Content revision data
__________
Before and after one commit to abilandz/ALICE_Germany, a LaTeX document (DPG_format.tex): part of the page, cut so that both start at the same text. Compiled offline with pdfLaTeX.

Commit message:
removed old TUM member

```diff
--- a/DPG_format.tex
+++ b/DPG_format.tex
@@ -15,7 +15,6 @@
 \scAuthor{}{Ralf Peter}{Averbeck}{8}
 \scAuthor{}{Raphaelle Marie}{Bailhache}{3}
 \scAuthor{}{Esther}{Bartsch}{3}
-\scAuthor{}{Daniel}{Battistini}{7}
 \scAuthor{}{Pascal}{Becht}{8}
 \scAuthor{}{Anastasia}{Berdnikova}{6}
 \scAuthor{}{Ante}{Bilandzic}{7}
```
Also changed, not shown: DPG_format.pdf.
__________
TASK REQUIREMENTS
Lines holding the word "scAuthor" in the records above: how many are there? Answer with the number only.

ANSWER FOR THIS EXERCISE
7